WHOI Subbottom Profiling Diagram

WHOI Subbottom Profiling Diagram

Image source: USGS Woods Hole Science CenterReferences:
USGS Woods Hole Science Centerhttp://woodshole.er.usgs.gov/operations/sfmapping/seismic.htm
NOAA Coastal Services Centerhttp://www.csc.noaa.gov/benthic/mapping/techniques/sensors/subbottom.htm

Personal Log
Saturdays are “Field Days” on Healy. No, we did not all get into boats and take a trip away from the ship or get out onto the ice. Field Day is a fancy way of saying that it is time for cleanup and inspection of common areas and personal berthing areas. All personnel on board are responsible for trash removal and cleaning of staterooms, restrooms and common living and working spaces. Anyone who is not on duty pitches in to clean the Science lounge and labs – vacuuming, sweeping, washing floors and generally putting things in order. The “trash vans” are open twice a week; everyone brings trash and recycling to two large blue bins on the port side of the 02 deck (the same deck as the science staterooms). Coast Guard volunteers work the trash vans. Healy will be at sea for another long mission after this one, so efficient trash removal and storage is critical. Healy personnel are dedicated to recycling and have an award winning recycling program on board – no small feat when it is necessary to haul it all around for months at sea. Think about that when you are tempted to complain about separating recyclables from trash at home or at school.

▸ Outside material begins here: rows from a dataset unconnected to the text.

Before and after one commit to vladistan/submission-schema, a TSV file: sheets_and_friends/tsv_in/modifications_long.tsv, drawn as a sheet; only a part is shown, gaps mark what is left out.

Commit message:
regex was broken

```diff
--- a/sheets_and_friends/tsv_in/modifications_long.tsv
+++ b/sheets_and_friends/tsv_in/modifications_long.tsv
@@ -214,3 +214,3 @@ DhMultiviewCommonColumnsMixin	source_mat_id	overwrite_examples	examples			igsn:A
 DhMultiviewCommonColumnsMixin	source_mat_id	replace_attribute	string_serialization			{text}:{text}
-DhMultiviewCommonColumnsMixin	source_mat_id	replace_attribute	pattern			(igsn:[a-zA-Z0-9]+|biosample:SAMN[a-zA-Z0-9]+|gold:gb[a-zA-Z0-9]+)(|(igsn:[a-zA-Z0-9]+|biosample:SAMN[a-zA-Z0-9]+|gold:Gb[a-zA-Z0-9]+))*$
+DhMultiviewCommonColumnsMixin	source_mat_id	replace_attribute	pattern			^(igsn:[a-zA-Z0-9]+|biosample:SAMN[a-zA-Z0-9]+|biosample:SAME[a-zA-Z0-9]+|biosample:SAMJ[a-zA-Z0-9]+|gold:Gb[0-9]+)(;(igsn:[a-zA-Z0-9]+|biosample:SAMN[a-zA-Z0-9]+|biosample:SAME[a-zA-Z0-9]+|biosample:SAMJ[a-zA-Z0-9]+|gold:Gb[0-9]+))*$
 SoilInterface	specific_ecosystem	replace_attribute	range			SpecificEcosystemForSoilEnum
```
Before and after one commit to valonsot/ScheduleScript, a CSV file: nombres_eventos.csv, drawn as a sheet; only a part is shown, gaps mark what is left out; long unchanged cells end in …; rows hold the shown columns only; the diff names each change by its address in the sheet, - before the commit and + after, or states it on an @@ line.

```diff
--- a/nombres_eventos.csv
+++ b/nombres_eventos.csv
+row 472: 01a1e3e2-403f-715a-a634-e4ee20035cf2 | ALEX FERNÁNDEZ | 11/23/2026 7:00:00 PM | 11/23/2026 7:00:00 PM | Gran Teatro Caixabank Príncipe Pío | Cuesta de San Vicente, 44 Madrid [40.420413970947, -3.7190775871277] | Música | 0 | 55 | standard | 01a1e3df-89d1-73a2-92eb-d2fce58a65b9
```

Since everything was neat and tidy, I decided it was a good time to show you my living space on Healy. Science staterooms are set up for three occupants, but on this trip we have two people per room. I share a room with Sarah Ashworth, a marine mammal observer; she is currently on Louis, so for now I have my own room. The room is more spacious than I expected on a ship, similar in size to a lot of college dorm rooms.

My Rack

My Rack

Space is used very efficiently. There are bunk beds; Sarah has more experience at sea than I, so she has the top bunk or “rack”.

Bunks

Bunks

Each person has a good sized locker for clothes and since there are only two of us, we each have a desk and filing cabinet, so there is plenty of storage space – more than we need for our personal belongings.
Sink and Locker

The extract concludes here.